Here’s another update on the second wave of the pandemic in prisons as the Ministry of Justice have switched back to releasing weekly data

What’s happened so far in the second wave in prisons?

As you can see from the graph below there have been a further 2,312 confirmed cases in prisons in England and Wales between 9th November and 14th December (there is no data for the first week of November). Also in that period, there were 17 COVID-related deaths. In the week to 14th December there were 49 prisons with active outbreaks.

Cases have been on the rise since September, when 90 confirmed cases were recorded. Confirmed cases amongst prisoners then rose to 883 in October. The first five COVID deaths since June were also recorded in October. 

The weekly data suggests the second wave dissipated through November and into early December, as indicated by declining numbers of cases and fewer outbreaks. However, data released last week shows cases climbing again in the week ending 14th December. 

In evidence to the Justice Committee on 30th November, Jo Farrar indicated that, at that time, there were five prisons with ‘large or medium-sized’ outbreaks, meaning 40 or more confirmed cases, and 22 prisons with outbreaks of fewer than ten confirmed cases. The other 30 or so outbreaks will have had between ten and 40 cases.

How does this compare to the first wave?

The tally of confirmed cases for 9th November to 14th December is even higher than the 1,612 cases Public Health England estimated there were in the initial stage of the pandemic between March and April. Their figure consisted of 227 confirmed cases and a further 1,385 possible/probable cases, i.e. symptomatic prisoners who weren’t tested due to insufficient testing capacity. In her evidence to the Justice Committee, Jo Farrar indicated that there is now far more testing, even of asymptomatic cases:

We do not believe that the second wave is more severe than the first wave. We believe that we have better testing in the second wave so it is showing us many more asymptomatic cases that we would not have necessarily known about in the wave 1.

The trend in deaths, however, is so far roughly similar to the first wave. There were 27 COVID-related deaths of prisoners in the first wave, and there have been at least 22 so far in the second.

Why is there a second wave in prisons?

As I’ve highlighted before, the second wave came about in the context of loosening of restrictive regimes over the summer and into the autumn and rising cases in the community. Most prisons are now in stage three of the National Framework, meaning regimes are less restrictive than they were in the first wave. Social visits, offender management work and offender behaviour programmes, with restrictions, have all resumed. Social visits were suspended during the national restrictions in November, and still are suspended in prisons in areas under Tier three restrictions. The average time out of cells is said to be 20 hours a week, compared to the majority of prisoners being locked in cells for over 23 hours a day in the first wave. Prisons with larger outbreaks have much more restricted regimes. 

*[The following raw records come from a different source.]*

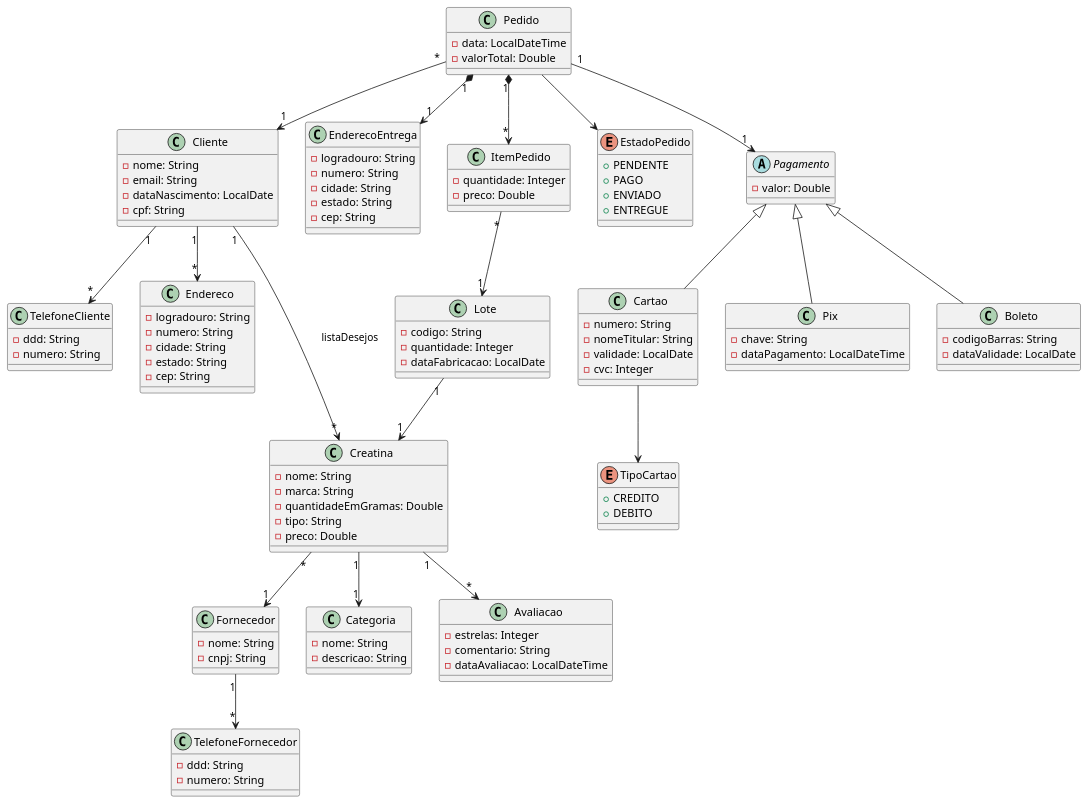
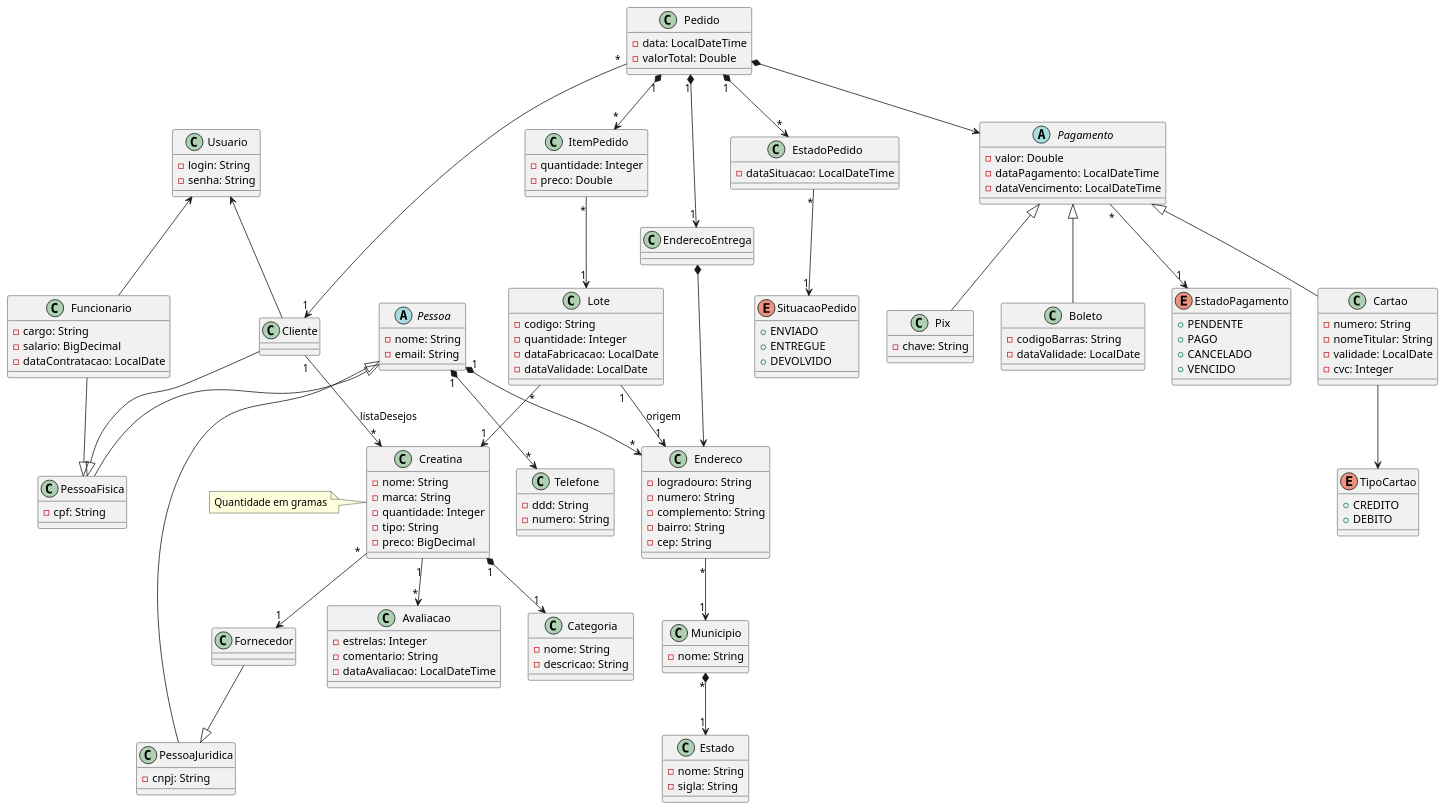
Before and after one commit to HallanChristian/creatina-tp1-quarkus: the diagram in src/main/resources/Creatina.plantuml, drawn with PlantUML.

Commit message:
Update Plant UML

```diff
--- a/src/main/resources/Creatina.plantuml
+++ b/src/main/resources/Creatina.plantuml
@@ -1,137 +1,183 @@
 @startuml Creatina
 
-class Cliente {
+abstract class Pessoa {
   - nome: String
   - email: String
-  - dataNascimento: LocalDate
+}
+
+class PessoaFisica {
   - cpf: String
 }
 
-class TelefoneCliente {
+class PessoaJuridica {
+  - cnpj: String
+}
+
+class Usuario {
+  - login: String
+  - senha: String
+}
+
+class Cliente {
+}
+
+class Funcionario {
+  - cargo: String
+  - salario: BigDecimal
+  - dataContratacao: LocalDate
+}
+
+Pessoa <|-- PessoaFisica
+Pessoa <|-- PessoaJuridica
+Usuario <-- Cliente
+Usuario <-- Funcionario
+Funcionario --|> PessoaFisica
+Cliente --|> PessoaFisica
+Fornecedor --|> PessoaJuridica
+
+class Telefone {
   - ddd: String
   - numero: String
 }
 
 class Endereco {
   - logradouro: String
   - numero: String
-  - cidade: String
-  - estado: String
+  - complemento: String
+  - bairro: String
   - cep: String
+}
+
+class Municipio {
+  - nome: String
+}
+
+class Estado {
+  - nome: String
+  - sigla: String
 }
 
 class Pedido {
   - data: LocalDateTime
   - valorTotal: Double
 }
 
-class EnderecoEntrega {
-  - logradouro: String
-  - numero: String
-  - cidade: String
-  - estado: String
-  - cep: String
-}
-
 class ItemPedido {
   - quantidade: Integer
   - preco: Double
 }
 
-Enum EstadoPedido {
+class EstadoPedido {
+  - dataSituacao: LocalDateTime
+}
+
+Enum SituacaoPedido {
+  + ENVIADO
+  + ENTREGUE
+  + DEVOLVIDO
+}
+
+class EnderecoEntrega {
+}
+
+Enum EstadoPagamento {
   + PENDENTE
   + PAGO
-  + ENVIADO
-  + ENTREGUE
+  + CANCELADO
+  + VENCIDO
 }
 
 abstract class Pagamento {
   - valor: Double
+  - dataPagamento: LocalDateTime
+  - dataVencimento: LocalDateTime
 }
 
 class Cartao {
   - numero: String
   - nomeTitular: String
   - validade: LocalDate
   - cvc: Integer
 }
 
 Enum TipoCartao {
   + CREDITO
   + DEBITO
 }
 
 class Pix {
   - chave: String
-  - dataPagamento: LocalDateTime
 }
 
 class Boleto {
   - codigoBarras: String
   - dataValidade: LocalDate
 }
 
 Pagamento <|-- Pix
 Pagamento <|-- Boleto
 Pagamento <|-- Cartao
+Pagamento "*" --> "1" EstadoPagamento
 
 class Fornecedor {
-  - nome: String
-  - cnpj: String
-}
-
-class TelefoneFornecedor {
-  - ddd: String
-  - numero: String
 }
 
 class Creatina {
   - nome: String
   - marca: String
-  - quantidadeEmGramas: Double
+  - quantidade: Integer
   - tipo: String
-  - preco: Double
+  - preco: BigDecimal
 }
 
 class Categoria {
   - nome: String
   - descricao: String
 }
 
 class Lote {
   - codigo: String
   - quantidade: Integer
   - dataFabricacao: LocalDate
+  - dataValidade: LocalDate
 }
 
 class Avaliacao {
   - estrelas: Integer
   - comentario: String
   - dataAvaliacao: LocalDateTime
 }
 
 ' Relacionamentos
 
-Cliente "1" --> "*" TelefoneCliente
-Cliente "1" --> "*" Endereco
+Pessoa "1" *--> "*" Telefone
+Pessoa "1" *--> "*" Endereco
+
+EnderecoEntrega *--> Endereco
+Endereco "*" --> "1" Municipio
+Municipio "*" *--> "1" Estado
+
 Cliente "1" --> "*" Creatina : listaDesejos
 
 ItemPedido "*" --> "1" Lote
 
 Pedido "*" --> "1" Cliente
 Pedido "1" *--> "*" ItemPedido
-Pedido "1" --> "1" Pagamento
-Pedido --> EstadoPedido
+Pedido *--> Pagamento
+Pedido "1" *--> "*" EstadoPedido
 Pedido "1" *--> "1" EnderecoEntrega
+
+EstadoPedido "*" --> "1" SituacaoPedido
 
 Cartao --> TipoCartao
 
-Creatina "1" --> "1" Categoria
+Creatina "1" *--> "1" Categoria
 Creatina "1" --> "*" Avaliacao
 Creatina "*" --> "1" Fornecedor
 
-Lote "1" --> "1" Creatina
+Lote "*" --> "1" Creatina
+Lote "1" --> "1" Endereco : origem
 
-Fornecedor "1" --> "*" TelefoneFornecedor
+note left of Creatina: Quantidade em gramas
 
 @enduml
```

What might happen in terms of cases in the future?

Now that the month-long national lockdown is over, cases in the community are on the rise again. Even with the tier system in operation, high infection levels in the community are likely to remain throughout the winter and into spring next year until the vaccine programme is sufficiently rolled out. In that context, the prison service will at the very least have to continue to implement stricter regimes in prisons where larger outbreaks occur, if not reimplement them across the whole estate.

Given that analysis by the Nuffield Trust from July showed that, even after accounting for the different age profile of the prison population, rates of COVID-19 infection were higher than in the community, it remains the case that significant numbers of prisoners should be released and provided with accommodation to be able to safely socially distance outside. The prison population and prison staff should also be prioritised in the vaccination programme